Travelling, although I don’t get to do it as often as I would want because of my busy schedule. However, I have seven nieces and nephews who keep me busy either driving them to Mbale to see their grandmother or to play tennis.
What would you have been if you had not become who you are today?
A medical doctor. That was my childhood dream and growing up I had toy medical sets and played doctor but I was not very good in chemistry in school and I was afraid of blood. So engineering was a natural second choice.
What signifies your personal style?
Comfort, professional and classic. So simple suits, dresses and items that are easy to wear and allow for quick movement are what I go for because my job is unpredictable.
While in East Africa, where are you most likely to spend your Saturday afternoon?
In my rural home in Mafudu, Mbale (now Sironko district). As a matter of fact, I was there this past Saturday. I love spending time there relaxing on a mat under this big tree in our compound. My late father loved it. I read a book and listen to some of my favourite music. I love Beethoven, just like my father did, in fact Beethoven was his favourite composer.
Do you have a must visit list?
Yes I do. I would like to see more of West Africa. So far I have only been to Gabon but Ghana and Nigeria are on my list since they present an opportunity for me to mix work and pleasure being oil producing countries. I was born in Arusha and I have Mt Kilimanjaro on my to do list since I have climbed Mt Elgon which is in my home area.
What, in your view, is East Africa’s greatest strength?
The people. We have a sense of unity even with our differences. Second, East Africa is unique in that it has the Serengeti, the Ngorongoro Crater (the home of the Olduvai Gorge, site of the oldest human fossils), the River Nile and Mount Kilimanjaro, four of the seven natural wonders of Africa.
What is your best collection?
Music. I listen to all kinds of music but I love my African collection from Mbilia Bel, Pepe Kale, Madilu system to Brenda Fassie. Some of it was influenced by my parents who exposed me to ‘classic’ African music.
What is the most thoughtful gift you have received?
On my 21st birthday, my best friends threw me a surprise party. It was beyond a gift, it was such a special moment.
What is the best gift you have given?
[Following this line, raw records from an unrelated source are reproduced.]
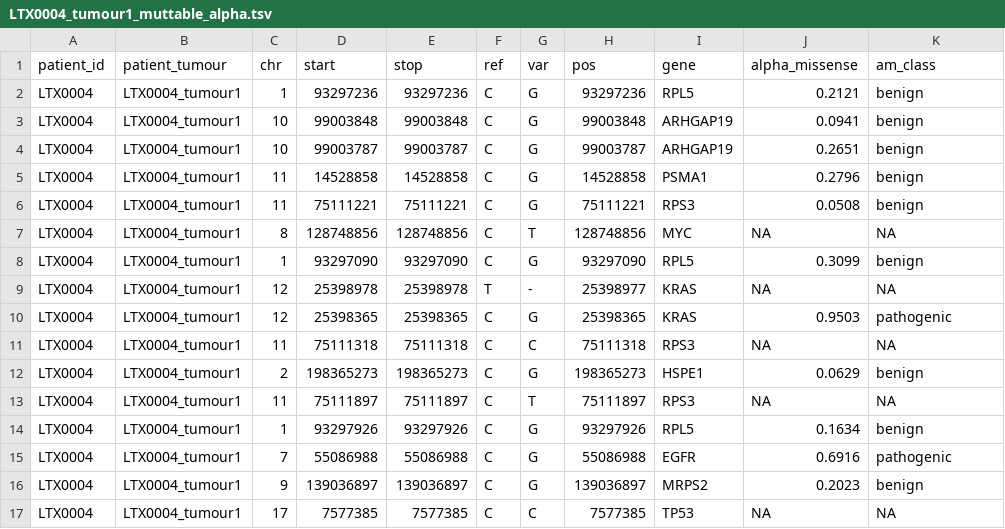
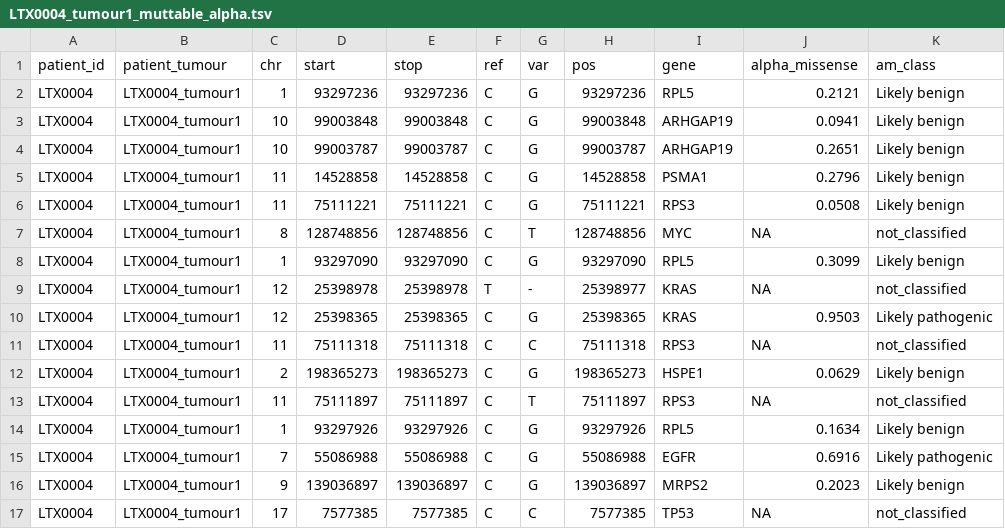
Before and after one commit to wlippa/tx_data, a TSV file: nemo_mock/alt/cn_ccf_alphamissense/output/annotated_muttables/tx842/LTX0004_tumour1_muttable_alpha.tsv, drawn as a sheet.

```diff
--- a/nemo_mock/alt/cn_ccf_alphamissense/output/annotated_muttables/tx842/LTX0004_tumour1_muttable_alpha.tsv
+++ b/nemo_mock/alt/cn_ccf_alphamissense/output/annotated_muttables/tx842/LTX0004_tumour1_muttable_alpha.tsv
@@ -1,17 +1,17 @@
 patient_id	patient_tumour	chr	start	stop	ref	var	pos	gene	alpha_missense	am_class
-LTX0004	LTX0004_tumour1	1	93297236	93297236	C	G	93297236	RPL5	0.2121	benign
-LTX0004	LTX0004_tumour1	10	99003848	99003848	C	G	99003848	ARHGAP19	0.0941	benign
-LTX0004	LTX0004_tumour1	10	99003787	99003787	C	G	99003787	ARHGAP19	0.2651	benign
-LTX0004	LTX0004_tumour1	11	14528858	14528858	C	G	14528858	PSMA1	0.2796	benign
-LTX0004	LTX0004_tumour1	11	75111221	75111221	C	G	75111221	RPS3	0.0508	benign
-LTX0004	LTX0004_tumour1	8	128748856	128748856	C	T	128748856	MYC	NA	NA
-LTX0004	LTX0004_tumour1	1	93297090	93297090	C	G	93297090	RPL5	0.3099	benign
-LTX0004	LTX0004_tumour1	12	25398978	25398978	T	-	25398977	KRAS	NA	NA
-LTX0004	LTX0004_tumour1	12	25398365	25398365	C	G	25398365	KRAS	0.9503	pathogenic
-LTX0004	LTX0004_tumour1	11	75111318	75111318	C	C	75111318	RPS3	NA	NA
-LTX0004	LTX0004_tumour1	2	198365273	198365273	C	G	198365273	HSPE1	0.0629	benign
-LTX0004	LTX0004_tumour1	11	75111897	75111897	C	T	75111897	RPS3	NA	NA
-LTX0004	LTX0004_tumour1	1	93297926	93297926	C	G	93297926	RPL5	0.1634	benign
-LTX0004	LTX0004_tumour1	7	55086988	55086988	C	G	55086988	EGFR	0.6916	pathogenic
-LTX0004	LTX0004_tumour1	9	139036897	139036897	C	G	139036897	MRPS2	0.2023	benign
-LTX0004	LTX0004_tumour1	17	7577385	7577385	C	C	7577385	TP53	NA	NA
+LTX0004	LTX0004_tumour1	1	93297236	93297236	C	G	93297236	RPL5	0.2121	Likely benign
+LTX0004	LTX0004_tumour1	10	99003848	99003848	C	G	99003848	ARHGAP19	0.0941	Likely benign
+LTX0004	LTX0004_tumour1	10	99003787	99003787	C	G	99003787	ARHGAP19	0.2651	Likely benign
+LTX0004	LTX0004_tumour1	11	14528858	14528858	C	G	14528858	PSMA1	0.2796	Likely benign
+LTX0004	LTX0004_tumour1	11	75111221	75111221	C	G	75111221	RPS3	0.0508	Likely benign
+LTX0004	LTX0004_tumour1	8	128748856	128748856	C	T	128748856	MYC	NA	not_classified
+LTX0004	LTX0004_tumour1	1	93297090	93297090	C	G	93297090	RPL5	0.3099	Likely benign
+LTX0004	LTX0004_tumour1	12	25398978	25398978	T	-	25398977	KRAS	NA	not_classified
+LTX0004	LTX0004_tumour1	12	25398365	25398365	C	G	25398365	KRAS	0.9503	Likely pathogenic
+LTX0004	LTX0004_tumour1	11	75111318	75111318	C	C	75111318	RPS3	NA	not_classified
+LTX0004	LTX0004_tumour1	2	198365273	198365273	C	G	198365273	HSPE1	0.0629	Likely benign
+LTX0004	LTX0004_tumour1	11	75111897	75111897	C	T	75111897	RPS3	NA	not_classified
+LTX0004	LTX0004_tumour1	1	93297926	93297926	C	G	93297926	RPL5	0.1634	Likely benign
+LTX0004	LTX0004_tumour1	7	55086988	55086988	C	G	55086988	EGFR	0.6916	Likely pathogenic
+LTX0004	LTX0004_tumour1	9	139036897	139036897	C	G	139036897	MRPS2	0.2023	Likely benign
+LTX0004	LTX0004_tumour1	17	7577385	7577385	C	C	7577385	TP53	NA	not_classified
```
Also changed, not shown: nemo_mock/alt/cn_ccf_alphamissense/output/annotated_muttables/tx842/LTX0001_tumour1_muttable_alpha.tsv, nemo_mock/alt/cn_ccf_alphamissense/output/annotated_muttables/tx842/LTX0002_tumour1_muttable_alpha.tsv, 12 other files.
When I completed my PhD studies, my thesis was published as a book, you can still get it on Amazon, so when I got the first hard copy I signed it and gave it to my mother to thank her for all that she had done for me. She still has the book.
What big book have you read recently?
I am reading Fire and Fury by Michael Wolff. I was intrigued by all the headlines and I wanted to understand. I haven’t finished reading it and although it is based on a personal account I think it is interesting.
Which is your favourite website?
With a background in information technology, I am a natural information junkie. There are at least 10 websites that I read every morning and it would be hard to pick one as a favourite. My friends and family tease me about it because I love gathering information.
Why do you find oil and gas exciting?
It is a big thing in East Africa, being an exploration frontier. That I get to play a part in all this as the chief executive of Uganda’s National Oil Company is really exciting. Already the sector allows players in the region to work more closely. I feel privileged to be here right now.
What challenges have you encountered in your work?
Balancing my personal and professional life. There is a lot to do at UNOC, and at one time I was the only employee but now we are expanding and I have a great team and board.
What is your greatest professional achievement to date?
This job. I was told recently at a conference that I am the first founding woman CEO of a national oil company on the continent.
Who influenced you the most in your professional life?
Obviously my parents, but my maternal grandfather and uncles did too being mathematics and science-oriented scholars. I have two mentors: Irene Muloni, the minister for Energy and Mineral Development, who encouraged me to pursue sciences while still in secondary school.
The other is Adam Parr, the former CEO and chairman of Williams Formula One. He was very instrumental in me moving from a young engineer to the executive level.
What would you tell a young person seeking a career in engineering or information technology?
What I have told many others already. That there are two ways to achieve success in this field. You could take a degree path or a vocational skill that is relevant to the sector. Both are really needed in the sector. We need graduates but we also need technically skilled artisans.
How do you unwind after a day’s work?
I go to the gym twice a day.
At 5:30am and at the end of the day. This is followed by a cup of coffee, Uganda Arabica coffee from Mbale. I must emphasise, coffee from Mbale.
What does not miss in your fridge?
Yogurt. It’s usually my breakfast because it is quick and can be mixed with various things.